Mild traumatic brain injury (mTBI) has been linked to mental health disorders (MHDs) and pituitary function alterations. Due to the complex relationship of mTBI, the neuroendocrine system, and MHDs, we propose that neuroendocrine dysfunction (NED) may play a role in negative long-term health outcomes. The goal of this study was to determine if blast-concussed service members (SMs) have a stronger likelihood of developing NED. We hypothesized that NED either pre- or post-injury is associated with poor mental and physical health outcomes. Serum samples from the Armed Forces Health Surveillance Branch were obtained from concussed (n = 59) and non-concussed (n = 72) SMs treated at the Concussion Restoration Care Center (CRCC) in Afghanistan. Serum was collected within 2 years prior to deployment and one or two times within 3 years following their CRCC visit. Samples were analyzed for luteinizing hormone (LH), testosterone, human growth hormone, cortisol, and prolactin to assess post-injury neuroendocrine function. Results indicate that SMs who incurred an mTBI exhibited long-term LH and testosterone deficiencies 3 years following injury compared to controls. Specifically, 47.6% of head-injured SMs displayed hypofunction in at least one of five hormones at 3 years post-injury. Anxiety disorders were the most common MHD observed in concussed SMs with hypopituitarism, while there was also a trend for SMs with chronic pituitary dysfunction to have MHD diagnoses. Findings indicate blast-related mTBI may be associated with long-term health outcomes following a period of incubation. Neuroendocrine screenings may increase treatment opportunities, inform rehabilitation strategies, and improve overall quality of life for patients.

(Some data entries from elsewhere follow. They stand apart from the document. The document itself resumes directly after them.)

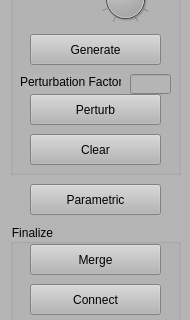
Before: the Qt Designer form StreetDesigner/ControlWidget.ui in gnishida/StreetDesigner, drawn with Qt 5; both pictures show x 0 to 190 and y 596 to 916 of the 190 by 916 pixel window.
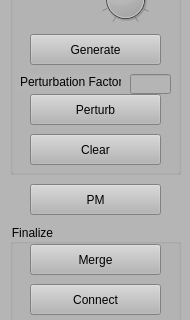
After: the same form once the commit is applied.

The edit to the form file:
```diff
--- a/StreetDesigner/ControlWidget.ui
+++ b/StreetDesigner/ControlWidget.ui
@@ -567,7 +567,7 @@
      </rect>
     </property>
     <property name="text">
-     <string>Parametric</string>
+     <string>PM</string>
     </property>
    </widget>
   </widget>
```
Left out of the diff: 2 changed lines with no effect on the pictures.
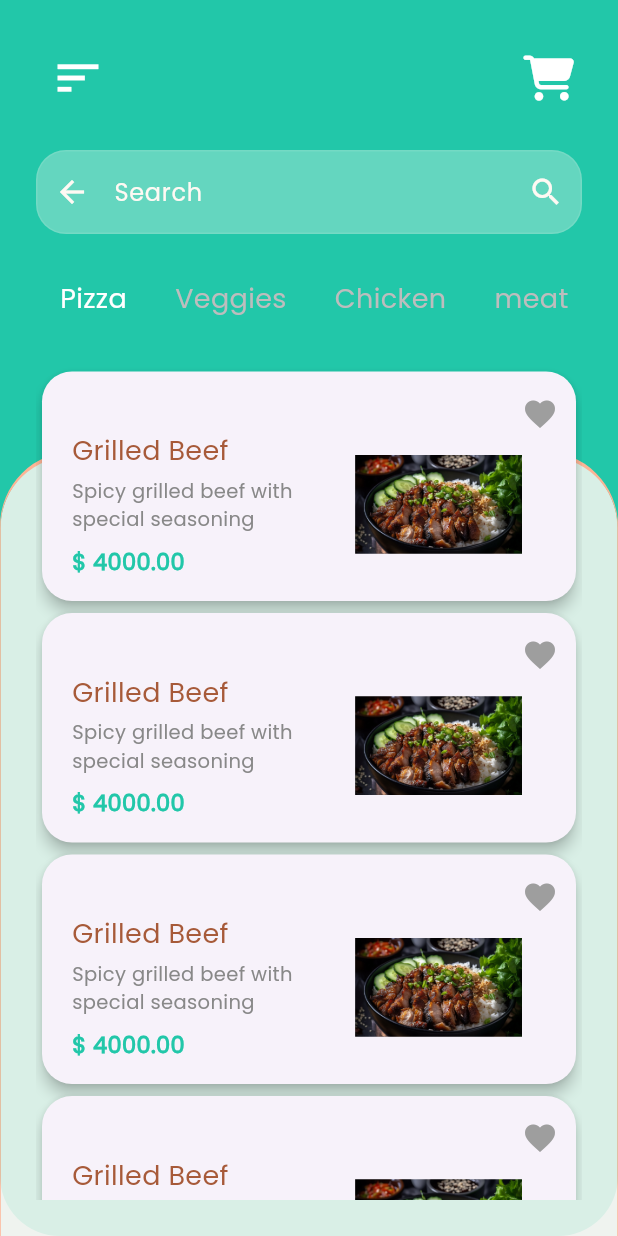
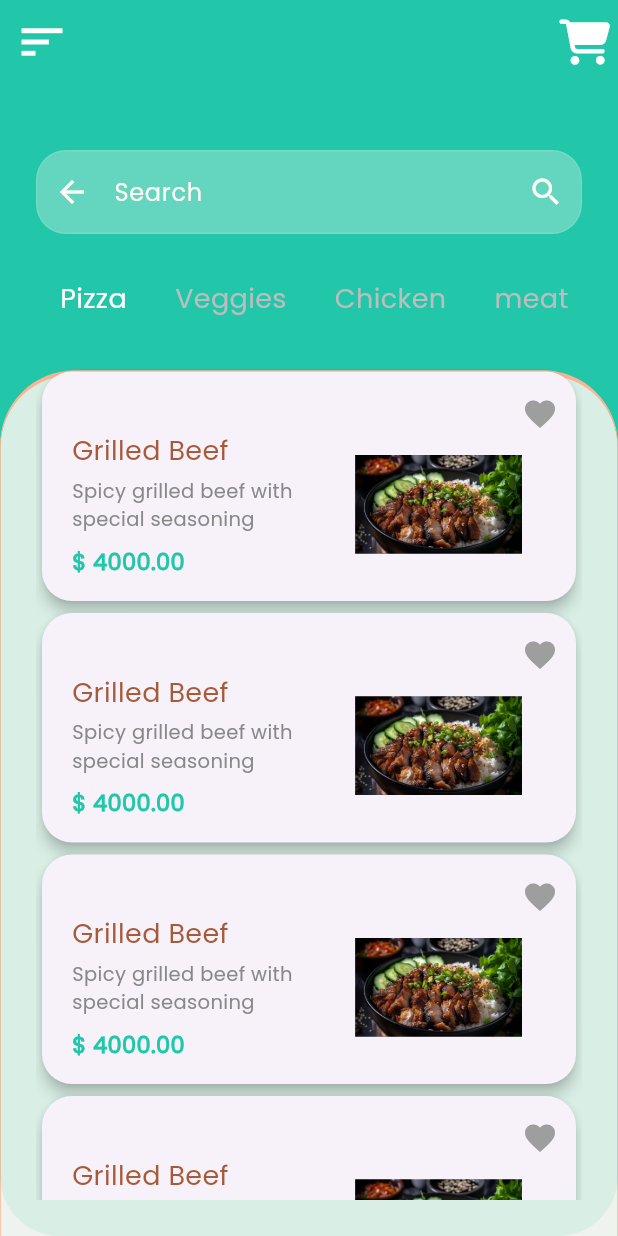
Before and after one commit to MohamedAshrafMadkour/food-app, a Flutter app: the SearchView screen opened by its route, on a phone screen of 412 x 824 dp. Run offline on Flutter 3.47's test engine with Material 3 defaults, Android fonts, the phone set to English and light mode, and no system bars; our stand-ins replace bloc, firebase_auth, firebase_core, flutter_bloc, font_awesome_flutter, go_router; accounts and stored records are empty.

Commit message:
handle scroll in search view

```diff
--- a/lib/feature/search/presentation/search_view.dart
+++ b/lib/feature/search/presentation/search_view.dart
@@ -1,4 +1,7 @@
 import 'package:flutter/material.dart';
+import 'package:font_awesome_flutter/font_awesome_flutter.dart';
+import 'package:food_app/core/constant/color_constant.dart';
+import 'package:food_app/core/widget/custom_icon.dart';
 import 'package:food_app/feature/search/presentation/views/widget/custom_stack_first_container.dart';
 import 'package:food_app/feature/search/presentation/views/widget/custom_stack_second_container.dart';
 import 'package:food_app/feature/search/presentation/views/widget/search_view_body.dart';
@@ -9,13 +12,30 @@ class SearchView extends StatelessWidget {
   @override
   Widget build(BuildContext context) {
     return Scaffold(
+      appBar: AppBar(
+        backgroundColor: kAuthColor,
+        elevation: 0,
+        scrolledUnderElevation: 0,
+        leading: const CustomIcon(
+          icon: Icons.sort,
+          color: Color(0xffFFFFFF),
+          size: 36,
+        ),
+        actions: const [
+          CustomIcon(
+            icon: FontAwesomeIcons.cartShopping,
+            color: Color(0xffFFFFFF),
+          ),
+        ],
+      ),
       body: Stack(
         children: [
           const CustomStackFirstContainer(),
           Positioned.fill(
-            top: MediaQuery.of(context).size.height * 0.45 - 70,
+            top: MediaQuery.of(context).size.height * 0.45 - 180,
             child: const CustomStackSecondContainer(),
           ),
+
           const SearchViewBody(),
         ],
       ),
--- a/lib/feature/search/presentation/views/widget/search_view_body.dart
+++ b/lib/feature/search/presentation/views/widget/search_view_body.dart
@@ -1,6 +1,5 @@
 import 'package:flutter/material.dart';
 import 'package:food_app/feature/search/presentation/views/widget/category_list.dart';
-import 'package:food_app/feature/search/presentation/views/widget/custom_sliver_app_bar.dart';
 import 'package:food_app/feature/search/presentation/views/widget/custom_text_field.dart';
 import 'package:food_app/feature/search/presentation/views/widget/food_card_list.dart';
 
@@ -11,14 +10,19 @@ class SearchViewBody extends StatelessWidget {
   Widget build(BuildContext context) {
     return const Padding(
       padding: EdgeInsets.symmetric(horizontal: 24, vertical: 24),
-      child: CustomScrollView(
-        slivers: [
-          CustomSliverAppBar(),
-          SliverToBoxAdapter(child: SizedBox(height: 20)),
-          SliverToBoxAdapter(child: CustomTextField()),
-          SliverToBoxAdapter(child: SizedBox(height: 30)),
-          SliverToBoxAdapter(child: CategoryList()),
-          FoodCardList(),
+      child: Column(
+        children: [
+          SizedBox(height: 20),
+          CustomTextField(),
+          SizedBox(height: 30),
+          Expanded(
+            child: CustomScrollView(
+              slivers: [
+                SliverToBoxAdapter(child: CategoryList()),
+                FoodCardList(),
+              ],
+            ),
+          ),
         ],
       ),
     );
```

Published 2020. This article is a U.S. Government work and is in the public domain in the USA.